Top of Dataset
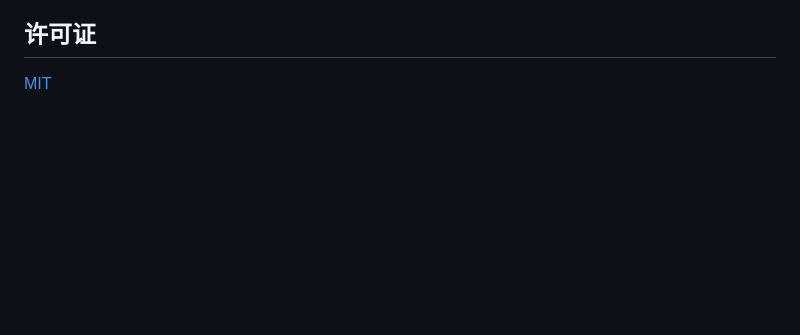
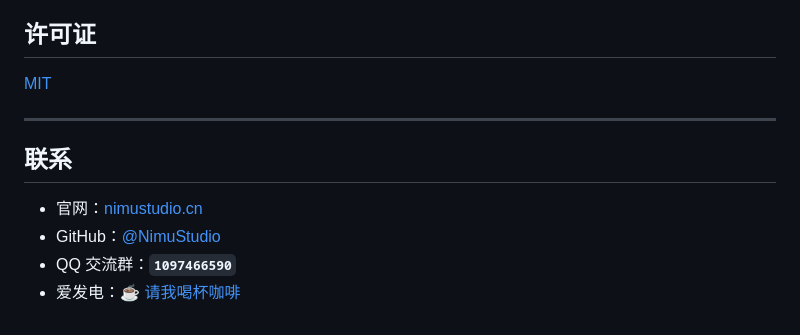
Before and after one commit to NimuStudio/NimuQDock-dsh, a Markdown page: README.md, the part around the change. Drawn GitHub-style; blank space fills up the shorter version.

Commit message:
docs: README 补上统一的联系区
官网、GitHub、QQ 群、爱发电，与工作室主页保持一致。

```diff
--- a/README.md
+++ b/README.md
@@ -380,3 +380,12 @@ QQ 协议层由第三方开源项目 NapCat 提供，与腾讯公司及其产品
 ## 许可证
 
 [MIT](LICENSE)
+
+---
+
+## 联系
+
+- 官网：[nimustudio.cn](https://nimustudio.cn)
+- GitHub：[@NimuStudio](https://github.com/NimuStudio)
+- QQ 交流群：**`1097466590`**
+- 爱发电：[☕ 请我喝杯咖啡](https://ifdian.net/a/NimuStudio)
```
Also changed, not shown: README.en.md (+9 -0 lines).
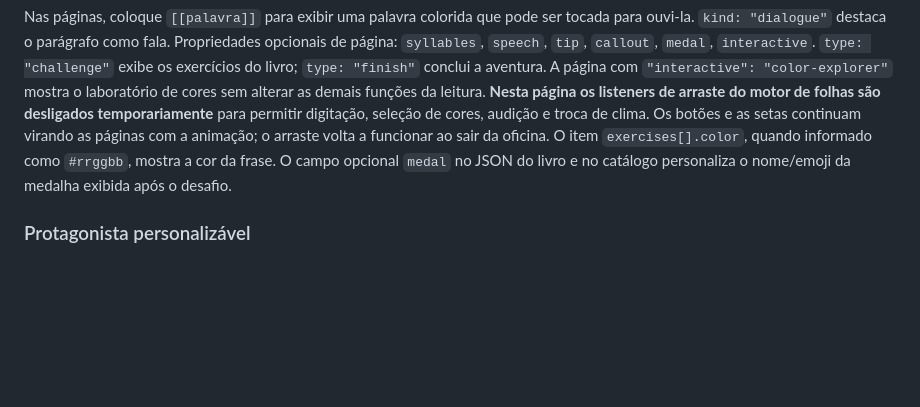
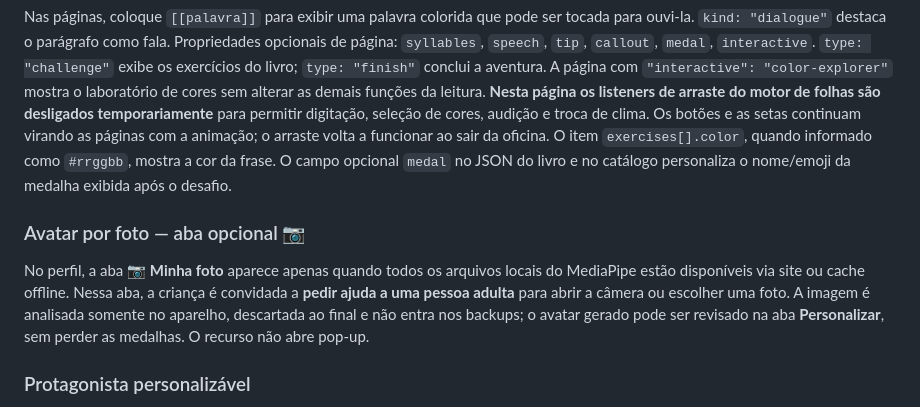
Before and after one commit to zonaro/prateleira-magica, a Markdown page: README.md, the part around the change. Drawn GitHub-style; blank space fills up the shorter version.

Commit message:
test(docs): cover conditional photo tab, safe navigation and child-friendly copy

```diff
--- a/README.md
+++ b/README.md
@@ -114,6 +114,15 @@ O catálogo gera automaticamente um card na prateleira (até três colunas no de
 
 Nas páginas, coloque `[[palavra]]` para exibir uma palavra colorida que pode ser tocada para ouvi-la. `kind: "dialogue"` destaca o parágrafo como fala. Propriedades opcionais de página: `syllables`, `speech`, `tip`, `callout`, `medal`, `interactive`. `type: "challenge"` exibe os exercícios do livro; `type: "finish"` conclui a aventura. A página com `"interactive": "color-explorer"` mostra o laboratório de cores sem alterar as demais funções da leitura. **Nesta página os listeners de arraste do motor de folhas são desligados temporariamente** para permitir digitação, seleção de cores, audição e troca de clima. Os botões e as setas continuam virando as páginas com a animação; o arraste volta a funcionar ao sair da oficina. O item `exercises[].color`, quando informado como `#rrggbb`, mostra a cor da frase. O campo opcional `medal` no JSON do livro e no catálogo personaliza o nome/emoji da medalha exibida após o desafio.
 
+### Avatar por foto — aba opcional 📷
+
+No perfil, a aba **📷 Minha foto** aparece apenas quando todos os arquivos
+locais do MediaPipe estão disponíveis via site ou cache offline. Nessa aba,
+a criança é convidada a **pedir ajuda a uma pessoa adulta** para abrir a
+câmera ou escolher uma foto. A imagem é analisada somente no aparelho,
+descartada ao final e não entra nos backups; o avatar gerado pode ser revisado
+na aba **Personalizar**, sem perder as medalhas. O recurso não abre pop-up.
+
 ### Protagonista personalizável
 
 O botão **Personalizar** (na prateleira e na aba Perfil) abre [`perfil.html#personalizar`](perfil.html#personalizar). O histórico de leitura e o editor agora são **abas da mesma página Perfil**. O endereço antigo `personagem.html` redireciona para essa aba. A prévia do personagem fica **fixa durante a rolagem**: em coluna lateral no computador e em uma faixa compacta no topo do celular. Nessa tela, é possível configurar:
```
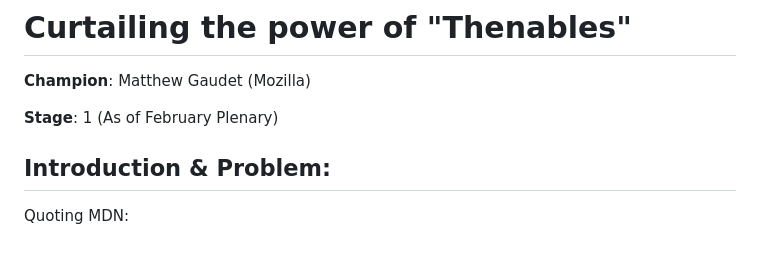
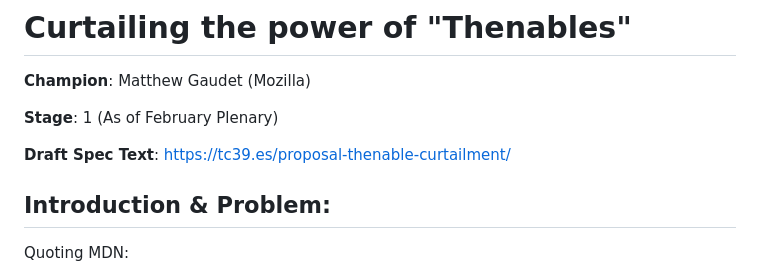
Before and after one commit to tc39/proposal-thenable-curtailment, a Markdown page: README.md, the part around the change. GitHub-like rendering; blank space fills up the shorter version.

Commit message:
Add link to spec text

```diff
--- a/README.md
+++ b/README.md
@@ -3,6 +3,8 @@
 **Champion**: Matthew Gaudet (Mozilla)
 
 **Stage**: 1 (As of February Plenary)
+
+**Draft Spec Text**: https://tc39.es/proposal-thenable-curtailment/
 
 ## Introduction & Problem:
 
```
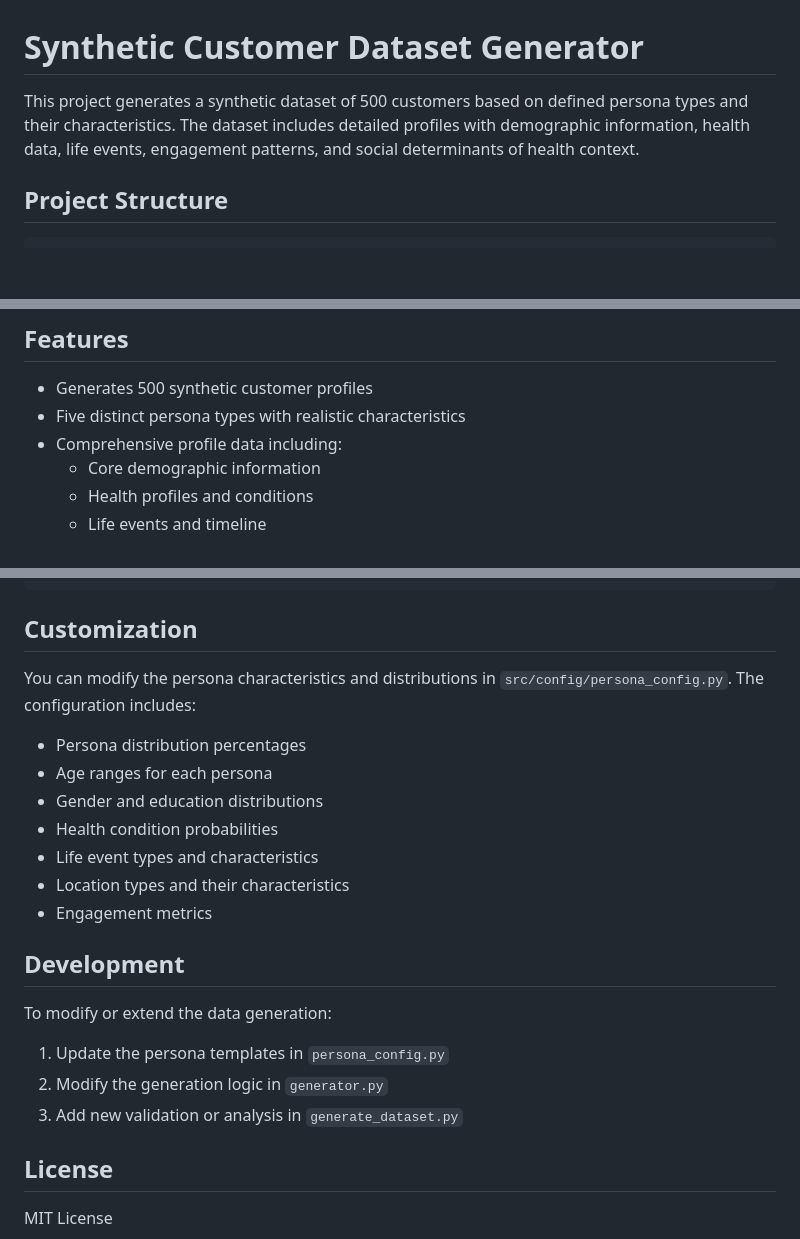
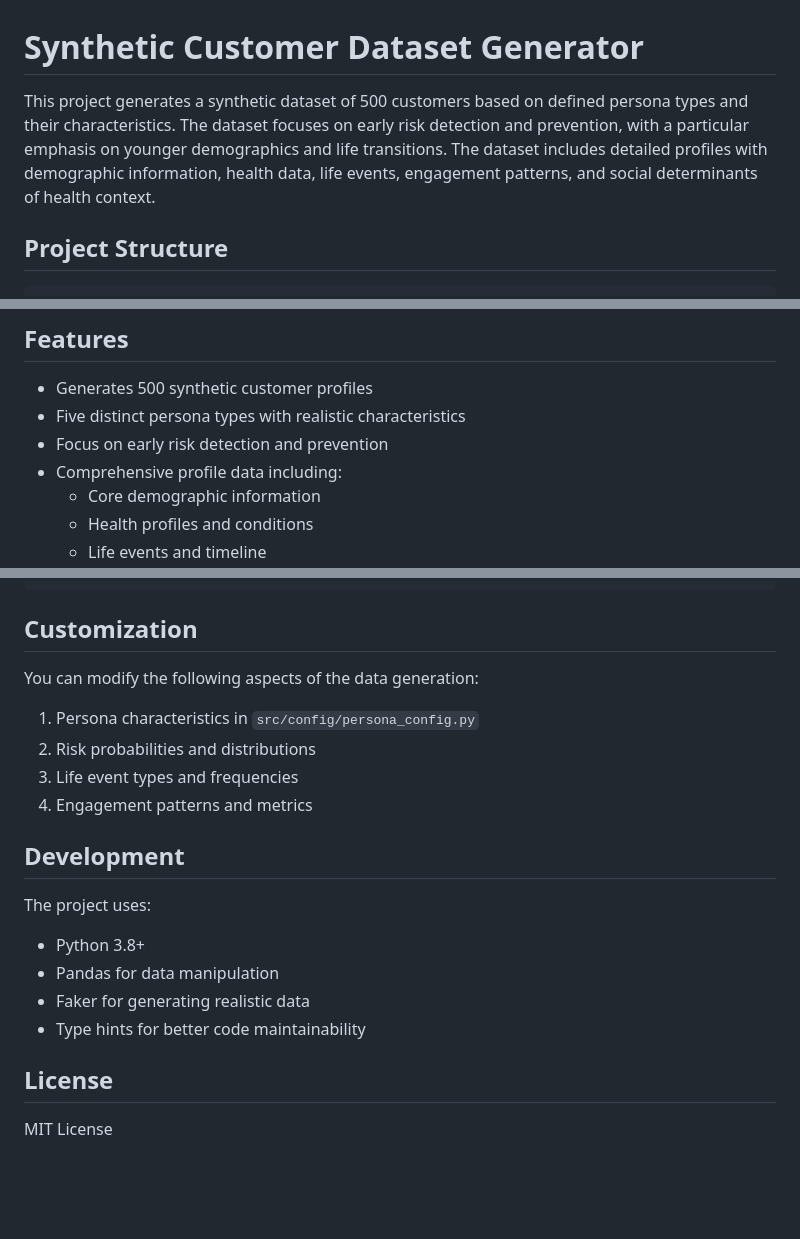
Before and after one commit to Szermer/synth, a Markdown page: README.md, 3 parts joined by grey strips. Rendered like a GitHub page; blank space fills up the shorter version.

```diff
--- a/README.md
+++ b/README.md
@@ -1,6 +1,6 @@
 # Synthetic Customer Dataset Generator
 
-This project generates a synthetic dataset of 500 customers based on defined persona types and their characteristics. The dataset includes detailed profiles with demographic information, health data, life events, engagement patterns, and social determinants of health context.
+This project generates a synthetic dataset of 500 customers based on defined persona types and their characteristics. The dataset focuses on early risk detection and prevention, with a particular emphasis on younger demographics and life transitions. The dataset includes detailed profiles with demographic information, health data, life events, engagement patterns, and social determinants of health context.
 
 ## Project Structure
 
@@ -21,6 +21,7 @@ This project generates a synthetic dataset of 500 customers based on defined per
 
 - Generates 500 synthetic customer profiles
 - Five distinct persona types with realistic characteristics
+- Focus on early risk detection and prevention
 - Comprehensive profile data including:
   - Core demographic information
   - Health profiles and conditions
@@ -179,23 +132,20 @@ The generated dataset is saved as a JSON file with the following structure:
 
 ## Customization
 
-You can modify the persona characteristics and distributions in `src/config/persona_config.py`. The configuration includes:
+You can modify the following aspects of the data generation:
 
-- Persona distribution percentages
-- Age ranges for each persona
-- Gender and education distributions
-- Health condition probabilities
-- Life event types and characteristics
-- Location types and their characteristics
-- Engagement metrics
+1. Persona characteristics in `src/config/persona_config.py`
+2. Risk probabilities and distributions
+3. Life event types and frequencies
+4. Engagement patterns and metrics
 
 ## Development
 
-To modify or extend the data generation:
-
-1. Update the persona templates in `persona_config.py`
-2. Modify the generation logic in `generator.py`
-3. Add new validation or analysis in `generate_dataset.py`
+The project uses:
+- Python 3.8+
+- Pandas for data manipulation
+- Faker for generating realistic data
+- Type hints for better code maintainability
 
 ## License
 
```
Also changed, not shown: other parts of README.md (+46 -94 lines).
Bottom of Dataset
# [Task statement]
Copy whichever lines of the records above contain the word "foto".

# [Answer space]
+### Avatar por foto — aba opcional 📷
+No perfil, a aba **📷 Minha foto** aparece apenas quando todos os arquivos
+câmera ou escolher uma foto. A imagem é analisada somente no aparelho,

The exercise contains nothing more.